I can’t take all of elementary school and high school and all those people who persistently, repeatedly told me I wasn’t part of the pack and turn around and view their 2019 equivalents as some kind of oppressed class. I can’t. I spent the 70s and 80s being told they were better than me because boys would never look at me. Now they’re better than me because makeup makes them better feminists? Please.
The lesson here, of course, is that in my day the Other Girls weren’t Other Girls because they knew how to dress and do their hair. They were Other Girls because they were assholes. That there’s an association in my head with perfect makeup and jackassness isn’t the fault of perfect makeup, and I do get that.
But we all know princesses can be scientists and warriors. (We’ve always known this; Princess Leia didn’t come out of a vacuum.) We also know they don’t have to be, that it’s OK to be an ordinary person, princess or not. But after a lifetime of being told I don’t measure up because I don’t know how to present myself perfectly…maybe the acknowledgement that not-princesses are just as valid, that you’re no less valuable if you reject the stereotypes than if you embrace them, is not such a bad thing.

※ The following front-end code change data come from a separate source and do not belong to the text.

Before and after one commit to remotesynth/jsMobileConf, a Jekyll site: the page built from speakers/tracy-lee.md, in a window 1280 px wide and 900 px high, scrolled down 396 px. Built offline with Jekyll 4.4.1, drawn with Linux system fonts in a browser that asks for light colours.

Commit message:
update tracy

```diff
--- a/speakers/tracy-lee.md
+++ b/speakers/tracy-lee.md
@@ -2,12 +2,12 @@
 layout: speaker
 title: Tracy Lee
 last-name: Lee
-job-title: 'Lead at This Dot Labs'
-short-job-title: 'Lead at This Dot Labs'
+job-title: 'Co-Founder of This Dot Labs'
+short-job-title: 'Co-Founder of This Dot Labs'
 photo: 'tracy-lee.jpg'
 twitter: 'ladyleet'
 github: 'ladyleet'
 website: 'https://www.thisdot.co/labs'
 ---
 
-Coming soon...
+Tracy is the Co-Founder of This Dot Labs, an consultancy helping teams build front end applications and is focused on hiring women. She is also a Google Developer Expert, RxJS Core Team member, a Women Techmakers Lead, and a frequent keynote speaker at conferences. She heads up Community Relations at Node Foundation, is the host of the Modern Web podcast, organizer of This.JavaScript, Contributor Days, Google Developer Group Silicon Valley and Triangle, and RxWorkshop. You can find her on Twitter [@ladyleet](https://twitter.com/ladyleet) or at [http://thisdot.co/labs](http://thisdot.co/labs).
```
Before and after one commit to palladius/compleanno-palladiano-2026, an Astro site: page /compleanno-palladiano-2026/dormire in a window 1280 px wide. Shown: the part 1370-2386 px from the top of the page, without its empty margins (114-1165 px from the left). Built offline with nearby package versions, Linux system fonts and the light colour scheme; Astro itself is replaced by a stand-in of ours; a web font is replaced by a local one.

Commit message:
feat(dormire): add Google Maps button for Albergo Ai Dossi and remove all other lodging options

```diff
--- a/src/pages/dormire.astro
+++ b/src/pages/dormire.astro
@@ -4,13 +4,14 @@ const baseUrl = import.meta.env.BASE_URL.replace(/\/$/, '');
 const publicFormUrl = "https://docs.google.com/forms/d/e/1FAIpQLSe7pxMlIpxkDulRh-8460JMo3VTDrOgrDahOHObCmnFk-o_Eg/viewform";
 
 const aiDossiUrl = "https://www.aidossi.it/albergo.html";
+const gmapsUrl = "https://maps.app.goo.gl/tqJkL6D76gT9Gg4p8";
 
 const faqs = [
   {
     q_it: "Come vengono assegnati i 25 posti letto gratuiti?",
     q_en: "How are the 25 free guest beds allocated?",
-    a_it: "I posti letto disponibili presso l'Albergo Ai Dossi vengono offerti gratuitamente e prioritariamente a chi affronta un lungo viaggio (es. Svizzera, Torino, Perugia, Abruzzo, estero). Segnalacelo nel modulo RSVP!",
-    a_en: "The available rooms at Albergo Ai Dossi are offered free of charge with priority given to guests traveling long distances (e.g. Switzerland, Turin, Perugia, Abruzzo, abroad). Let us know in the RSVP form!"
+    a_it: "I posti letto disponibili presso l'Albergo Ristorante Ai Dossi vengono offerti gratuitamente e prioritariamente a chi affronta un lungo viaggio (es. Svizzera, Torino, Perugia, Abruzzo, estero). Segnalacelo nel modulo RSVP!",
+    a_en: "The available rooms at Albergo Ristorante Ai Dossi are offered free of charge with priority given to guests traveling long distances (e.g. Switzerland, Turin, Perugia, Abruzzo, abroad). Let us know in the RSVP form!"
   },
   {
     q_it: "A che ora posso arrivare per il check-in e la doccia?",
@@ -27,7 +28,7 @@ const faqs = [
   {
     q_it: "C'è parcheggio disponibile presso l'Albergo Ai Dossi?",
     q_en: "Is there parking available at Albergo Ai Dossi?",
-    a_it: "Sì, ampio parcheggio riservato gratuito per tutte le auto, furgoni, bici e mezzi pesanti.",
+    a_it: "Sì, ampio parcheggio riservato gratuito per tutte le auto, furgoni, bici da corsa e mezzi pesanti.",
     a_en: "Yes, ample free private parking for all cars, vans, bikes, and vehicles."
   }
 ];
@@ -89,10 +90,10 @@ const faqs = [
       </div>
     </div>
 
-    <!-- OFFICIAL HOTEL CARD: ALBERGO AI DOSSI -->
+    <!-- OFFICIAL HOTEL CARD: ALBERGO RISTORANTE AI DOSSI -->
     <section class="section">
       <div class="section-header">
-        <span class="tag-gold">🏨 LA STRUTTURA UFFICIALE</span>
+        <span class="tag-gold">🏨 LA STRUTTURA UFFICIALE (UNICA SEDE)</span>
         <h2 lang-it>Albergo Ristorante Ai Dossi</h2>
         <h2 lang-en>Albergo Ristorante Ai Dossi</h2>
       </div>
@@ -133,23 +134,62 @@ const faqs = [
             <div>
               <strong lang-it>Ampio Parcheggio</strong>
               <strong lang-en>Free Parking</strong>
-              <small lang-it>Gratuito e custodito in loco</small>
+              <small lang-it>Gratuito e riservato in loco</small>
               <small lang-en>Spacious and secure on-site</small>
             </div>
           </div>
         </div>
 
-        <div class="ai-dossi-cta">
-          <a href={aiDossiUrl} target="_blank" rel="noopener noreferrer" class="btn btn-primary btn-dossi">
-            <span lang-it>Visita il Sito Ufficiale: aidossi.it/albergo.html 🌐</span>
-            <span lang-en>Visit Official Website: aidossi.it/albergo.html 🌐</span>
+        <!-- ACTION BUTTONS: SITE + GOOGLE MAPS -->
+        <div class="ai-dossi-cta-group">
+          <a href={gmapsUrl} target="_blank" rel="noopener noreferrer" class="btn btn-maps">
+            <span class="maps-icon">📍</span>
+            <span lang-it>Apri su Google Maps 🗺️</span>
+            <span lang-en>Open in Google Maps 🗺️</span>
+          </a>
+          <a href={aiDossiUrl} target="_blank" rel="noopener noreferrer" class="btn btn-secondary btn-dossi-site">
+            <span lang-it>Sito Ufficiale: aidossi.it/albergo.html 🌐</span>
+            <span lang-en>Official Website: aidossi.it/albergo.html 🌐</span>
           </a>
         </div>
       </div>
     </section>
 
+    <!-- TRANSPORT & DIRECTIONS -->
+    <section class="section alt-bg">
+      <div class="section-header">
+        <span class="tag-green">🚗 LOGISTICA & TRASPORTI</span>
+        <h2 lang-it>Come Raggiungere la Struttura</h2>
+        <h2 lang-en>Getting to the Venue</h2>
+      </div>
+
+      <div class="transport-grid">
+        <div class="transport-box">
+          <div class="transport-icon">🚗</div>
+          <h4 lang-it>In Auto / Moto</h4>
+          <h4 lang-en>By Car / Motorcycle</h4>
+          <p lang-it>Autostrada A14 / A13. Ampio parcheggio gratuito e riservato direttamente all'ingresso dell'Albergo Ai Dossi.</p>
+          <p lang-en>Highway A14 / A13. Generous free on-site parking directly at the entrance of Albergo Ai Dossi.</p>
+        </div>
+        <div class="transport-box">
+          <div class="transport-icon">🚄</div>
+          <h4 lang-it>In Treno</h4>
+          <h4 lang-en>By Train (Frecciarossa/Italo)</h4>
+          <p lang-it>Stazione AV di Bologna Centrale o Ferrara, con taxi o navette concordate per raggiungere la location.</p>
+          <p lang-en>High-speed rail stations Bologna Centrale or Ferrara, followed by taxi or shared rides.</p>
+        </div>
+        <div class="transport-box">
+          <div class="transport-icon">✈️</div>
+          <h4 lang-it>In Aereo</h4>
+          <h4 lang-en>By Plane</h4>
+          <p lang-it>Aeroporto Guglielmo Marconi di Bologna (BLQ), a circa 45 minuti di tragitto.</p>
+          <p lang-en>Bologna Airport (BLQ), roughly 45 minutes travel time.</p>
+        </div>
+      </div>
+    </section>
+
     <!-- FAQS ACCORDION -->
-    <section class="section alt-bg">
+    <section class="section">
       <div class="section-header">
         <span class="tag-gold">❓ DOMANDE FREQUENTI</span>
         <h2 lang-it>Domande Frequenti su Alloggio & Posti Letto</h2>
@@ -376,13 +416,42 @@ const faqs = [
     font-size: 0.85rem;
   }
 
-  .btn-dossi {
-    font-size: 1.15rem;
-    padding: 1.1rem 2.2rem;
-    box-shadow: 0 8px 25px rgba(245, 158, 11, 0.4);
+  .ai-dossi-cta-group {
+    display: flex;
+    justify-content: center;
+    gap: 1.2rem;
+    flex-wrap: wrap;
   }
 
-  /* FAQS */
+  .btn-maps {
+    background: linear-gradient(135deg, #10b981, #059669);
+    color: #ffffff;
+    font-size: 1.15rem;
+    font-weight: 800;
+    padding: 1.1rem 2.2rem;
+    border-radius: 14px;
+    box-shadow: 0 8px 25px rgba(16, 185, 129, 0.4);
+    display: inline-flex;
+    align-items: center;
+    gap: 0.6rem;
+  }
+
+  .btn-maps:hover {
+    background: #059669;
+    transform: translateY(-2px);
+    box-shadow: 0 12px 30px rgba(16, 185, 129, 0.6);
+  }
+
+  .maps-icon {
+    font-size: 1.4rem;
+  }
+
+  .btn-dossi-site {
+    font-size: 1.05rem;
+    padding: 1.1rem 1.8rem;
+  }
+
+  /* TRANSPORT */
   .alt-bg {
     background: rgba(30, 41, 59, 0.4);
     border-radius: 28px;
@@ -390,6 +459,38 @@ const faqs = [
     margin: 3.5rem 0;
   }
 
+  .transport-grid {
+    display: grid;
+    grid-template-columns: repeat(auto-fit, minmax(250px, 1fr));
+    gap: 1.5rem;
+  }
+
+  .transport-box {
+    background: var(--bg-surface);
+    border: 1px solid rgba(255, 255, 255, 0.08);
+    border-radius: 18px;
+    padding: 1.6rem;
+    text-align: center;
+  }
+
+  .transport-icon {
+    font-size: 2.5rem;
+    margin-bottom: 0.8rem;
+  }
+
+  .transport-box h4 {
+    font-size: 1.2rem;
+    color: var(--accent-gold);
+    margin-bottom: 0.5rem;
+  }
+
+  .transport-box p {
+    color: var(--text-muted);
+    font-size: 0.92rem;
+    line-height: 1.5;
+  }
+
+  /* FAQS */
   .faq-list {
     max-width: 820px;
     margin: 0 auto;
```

The misogynist Not Like Other Girls woman is the flip side of the Fake Geek Girl, and to be honest I’m not sure people like this exist outside of poorly-written TV and movie scripts. Reality is much more complicated, and yes, it makes me angry to be told I’ve internalized something awful just because I side-eye the Kardashians. Beautiful women who know how to do their makeup aren’t persecuted, and before you come after me for saying I’m happy being not-that, maybe consider if they’d have stuck up for me when we were both fifteen.
We’re all important. All of us. Even if we’re not princesses at heart.
And if I’m wrong? At least I’ll always have my hair.